    Last Wednesday we arrived a little before 8 p.m., finally nabbing a table at 9:57. Using my feeble math skills that means we waited two hours for a bowl of soup we ate in 10 minutes. Was it worth it? Yep. Ichicoro Ramen's debut is clearly the most anticipated restaurant opening we've seen in ages. I suppose I've contributed to the hype (in May I went to New York to preview Noel Cruz's version of "Tampa-style" ramen at a popup), but it really seems like everyone in Seminole Heights is ready and willing to devote hours to the acquisition of lovely ceramic bowls of spicy abura soba or shoyu with perfect swaths of smoky, fatty pork belly riding high....

    Mango Tree bears little to no resemblance to the King and I, the restaurant that came before it.
  13. Ramen 101: How to slurp your way through the broth and noodles

    Food & Dining

    Click here for Laura Reiley's reviews of three restaurants in the bay area that are specializing in ramen, including the new Ichicoro in Seminole Heights.

    First, there is the broth: This is the most important part of ramen — all the bells and whistles in the bowl can't cover up so-so broth. There are four styles you'll see most often: shoyu (soy sauce), miso (fermented bean paste), shio (salt) and tonkotsu (pork-bone soup). Shoyu is probably the most common, shio is a little more delicate, miso is often cloudy and very savory (in Sapporo, Japan, which is ramen central, you'll find this style topped with corn and butter), and tonkotsu tends to be rich and fatty. You'll often find combinations of these (miso tonkotsu, say) and sometimes you'll see a spicy version, a brothless style and hiyashi chuka, which is cold ramen....

    Ichicoro Ramen head chef Masa Takaru, 37, who grew up in Tokyo and New York, demonstrates the proper way to eat ramen. See the video at
  14. Could olives be Florida's next big crop? The proof is in the oil.



    In the little shed, he removes the twist-tie on a Publix baguette. I rip off a hunk and dip it in a plastic ramekin of emerald green liquid. Fruity and rich, it has a sharp pepperiness on the finish.

    It is Florida olive oil. And it's good.

    They said it couldn't be done.
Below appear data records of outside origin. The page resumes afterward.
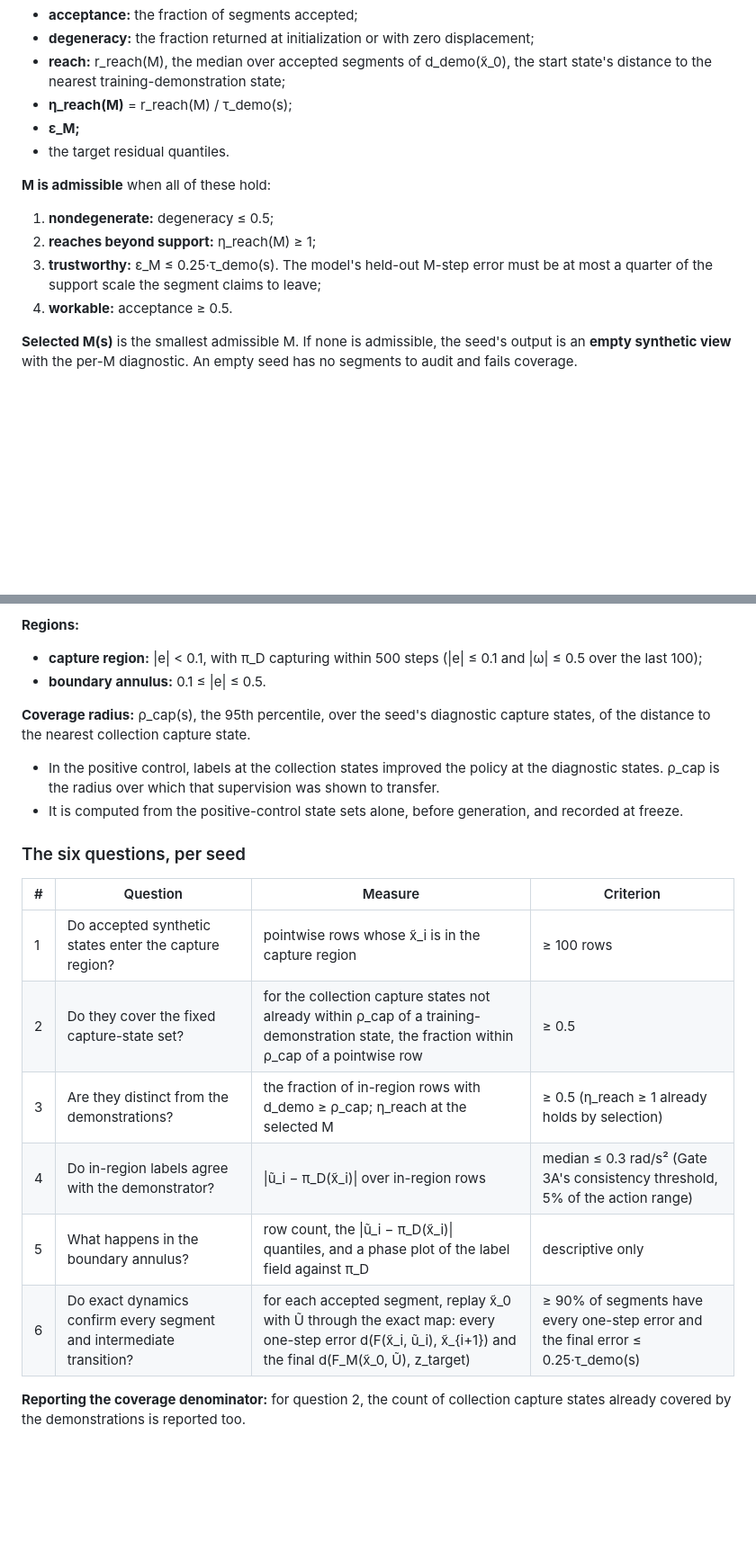
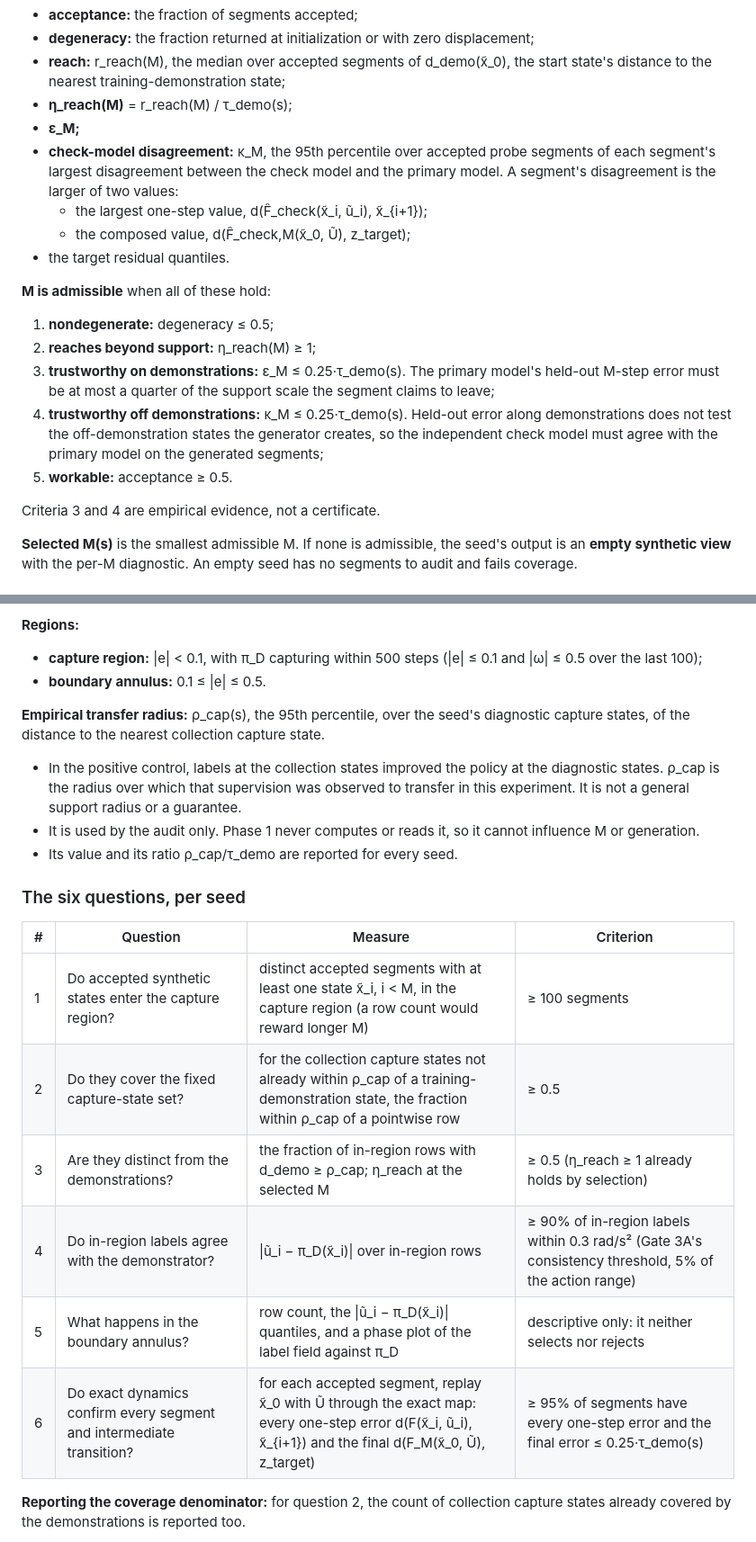
Before and after one commit to personalrobotics/CCIL, a Markdown page: docs/experiments/pendulum-recovery-diagnostic.md, 2 parts joined by grey strips. Shown at 90% size. Rendered like a GitHub page; blank space fills up the shorter version.

```diff
--- a/docs/experiments/pendulum-recovery-diagnostic.md
+++ b/docs/experiments/pendulum-recovery-diagnostic.md
@@ -75,13 +83,19 @@ The probe uses a fixed subset: windows with t ≡ 0 (mod 10) in each training ep
 - **reach:** r_reach(M), the median over accepted segments of d_demo(x̃_0), the start state's distance to the nearest training-demonstration state;
 - **η_reach(M)** = r_reach(M) / τ_demo(s);
 - **ε_M;**
+- **check-model disagreement:** κ_M, the 95th percentile over accepted probe segments of each segment's largest disagreement between the check model and the primary model. A segment's disagreement is the larger of two values:
+  - the largest one-step value, d(F̂_check(x̃_i, ũ_i), x̃_{i+1});
+  - the composed value, d(F̂_check,M(x̃_0, Ũ), z_target);
 - the target residual quantiles.
 
 **M is admissible** when all of these hold:
 1. **nondegenerate:** degeneracy ≤ 0.5;
 2. **reaches beyond support:** η_reach(M) ≥ 1;
-3. **trustworthy:** ε_M ≤ 0.25·τ_demo(s). The model's held-out M-step error must be at most a quarter of the support scale the segment claims to leave;
-4. **workable:** acceptance ≥ 0.5.
+3. **trustworthy on demonstrations:** ε_M ≤ 0.25·τ_demo(s). The primary model's held-out M-step error must be at most a quarter of the support scale the segment claims to leave;
+4. **trustworthy off demonstrations:** κ_M ≤ 0.25·τ_demo(s). Held-out error along demonstrations does not test the off-demonstration states the generator creates, so the independent check model must agree with the primary model on the generated segments;
+5. **workable:** acceptance ≥ 0.5.
+
+Criteria 3 and 4 are empirical evidence, not a certificate.
 
 **Selected M(s)** is the smallest admissible M. If none is admissible, the seed's output is an **empty synthetic view** with the per-M diagnostic. An empty seed has no segments to audit and fails coverage.
 
@@ -113,20 +128,21 @@ After phase 1 is frozen, the same generator runs with the exact map (`tools/vect
 - **capture region:** |e| < 0.1, with π_D capturing within 500 steps (|e| ≤ 0.1 and |ω| ≤ 0.5 over the last 100);
 - **boundary annulus:** 0.1 ≤ |e| ≤ 0.5.
 
-**Coverage radius:** ρ_cap(s), the 95th percentile, over the seed's diagnostic capture states, of the distance to the nearest collection capture state.
-- In the positive control, labels at the collection states improved the policy at the diagnostic states. ρ_cap is the radius over which that supervision was shown to transfer.
-- It is computed from the positive-control state sets alone, before generation, and recorded at freeze.
+**Empirical transfer radius:** ρ_cap(s), the 95th percentile, over the seed's diagnostic capture states, of the distance to the nearest collection capture state.
+- In the positive control, labels at the collection states improved the policy at the diagnostic states. ρ_cap is the radius over which that supervision was observed to transfer in this experiment. It is not a general support radius or a guarantee.
+- It is used by the audit only. Phase 1 never computes or reads it, so it cannot influence M or generation.
+- Its value and its ratio ρ_cap/τ_demo are reported for every seed.
 
 ### The six questions, per seed
 
 | # | Question | Measure | Criterion |
 |---|---|---|---|
-| 1 | Do accepted synthetic states enter the capture region? | pointwise rows whose x̃_i is in the capture region | ≥ 100 rows |
+| 1 | Do accepted synthetic states enter the capture region? | distinct accepted segments with at least one state x̃_i, i < M, in the capture region (a row count would reward longer M) | ≥ 100 segments |
 | 2 | Do they cover the fixed capture-state set? | for the collection capture states not already within ρ_cap of a training-demonstration state, the fraction within ρ_cap of a pointwise row | ≥ 0.5 |
 | 3 | Are they distinct from the demonstrations? | the fraction of in-region rows with d_demo ≥ ρ_cap; η_reach at the selected M | ≥ 0.5 (η_reach ≥ 1 already holds by selection) |
-| 4 | Do in-region labels agree with the demonstrator? | \|ũ_i − π_D(x̃_i)\| over in-region rows | median ≤ 0.3 rad/s² (Gate 3A's consistency threshold, 5% of the action range) |
-| 5 | What happens in the boundary annulus? | row count, the \|ũ_i − π_D(x̃_i)\| quantiles, and a phase plot of the label field against π_D | descriptive only |
-| 6 | Do exact dynamics confirm every segment and intermediate transition? | for each accepted segment, replay x̃_0 with Ũ through the exact map: every one-step error d(F(x̃_i, ũ_i), x̃_{i+1}) and the final d(F_M(x̃_0, Ũ), z_target) | ≥ 90% of segments have every one-step error and the final error ≤ 0.25·τ_demo(s) |
+| 4 | Do in-region labels agree with the demonstrator? | \|ũ_i − π_D(x̃_i)\| over in-region rows | ≥ 90% of in-region labels within 0.3 rad/s² (Gate 3A's consistency threshold, 5% of the action range) |
+| 5 | What happens in the boundary annulus? | row count, the \|ũ_i − π_D(x̃_i)\| quantiles, and a phase plot of the label field against π_D | descriptive only: it neither selects nor rejects |
+| 6 | Do exact dynamics confirm every segment and intermediate transition? | for each accepted segment, replay x̃_0 with Ũ through the exact map: every one-step error d(F(x̃_i, ũ_i), x̃_{i+1}) and the final d(F_M(x̃_0, Ũ), z_target) | ≥ 95% of segments have every one-step error and the final error ≤ 0.25·τ_demo(s) |
 
 **Reporting the coverage denominator:** for question 2, the count of collection capture states already covered by the demonstrations is reported too.
 - **Coverage is not the missing mechanism:** if fewer than 8 seeds have at least 100 capture states that the demonstrations do not cover, the outcome is "coverage is not the missing mechanism at ρ_cap". It is reported, and no learner runs.
```
Also changed, not shown: other parts of docs/experiments/pendulum-recovery-diagnostic.md (+32 -18 lines).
They said the climate wasn't right: too much humidity, not enough chill hours. There are bound to be pests; it's too rainy and olives don't like too much water....

    Olives might be the next big Florida crop. Americans are one of the biggest consumers of olive oil in the world, yet only 2 percent of olives are produced in the U.S.  Photo credit: Richard Williams
  15. St. Petersburg's Locale Market expands restaurant, puts market all downstairs (w/video)

    Food & Dining

    ST. PETERSBURG — When Locale Market opened in December, St. Petersburg shoppers had never seen anything like it. Fifteen professionally trained chefs going full tilt across a two-story, 20,000-square-foot grocery/butcher/wine bar/bakery/gift store, echoing high-end markets in New York and San Francisco.

    But as celebrity chef partners Michael Mina and Don Pintabona got to know the community's tastes, the concept began to be refined and tweaked. Not everything worked as they expected. Mina announced Wednesday that the market will morph again, the most significant change thus far. ...

    Executive chef Jeffrey Hileman shows plates served Wednesday at the FarmTable Kitchen at Locale Market.